Top of EXTRACTED MATERIAL

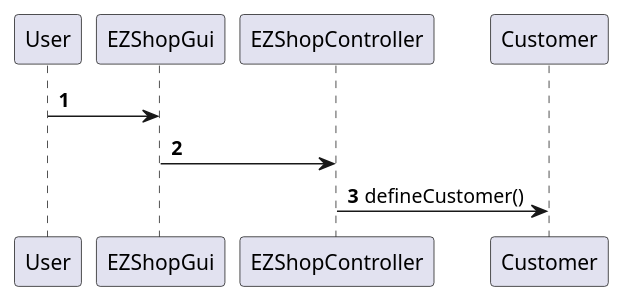
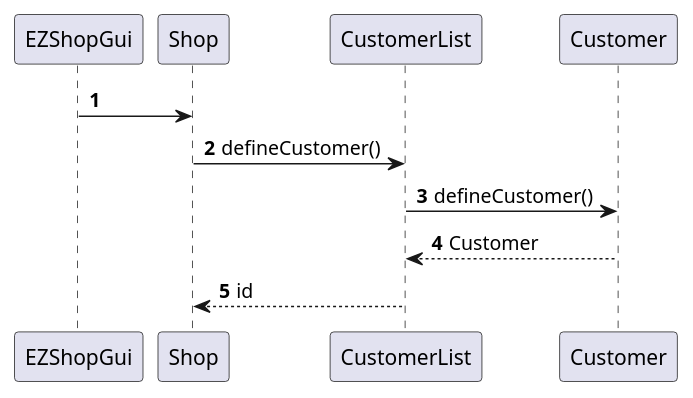
The sixth of 12 diagrams in Deliverables/DesignDocument.md (mkexc/ezshop), drawn with PlantUML before and after one commit. The commit also changed other lines of this file and 3 other files, not shown here.

Commit message:
Deliverables: fixed LowLevel design, added sequence diagrams, started estimation

````diff
--- a/Deliverables/DesignDocument.md
+++ b/Deliverables/DesignDocument.md
@@ -387,11 +411,10 @@
 ```plantuml
 @startuml
 autonumber
-
-User ->EZShopGui
-EZShopGui -> EZShopController
-EZShopController -> Customer : defineCustomer()
-
-
+EZShopGui -> Shop
+Shop -> CustomerList : defineCustomer()
+CustomerList -> Customer: defineCustomer()
+CustomerList <-- Customer: Customer
+Shop <-- CustomerList : id
 @enduml
 ```
````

Bottom of EXTRACTED MATERIAL

● **WHAT IS REQUIRED**
Note every line of the entries in which "CustomerList" appears, and copy it down.

● **RESPONSE BOX**
+Shop -> CustomerList : defineCustomer()
+CustomerList -> Customer: defineCustomer()
+CustomerList <-- Customer: Customer
+Shop <-- CustomerList : id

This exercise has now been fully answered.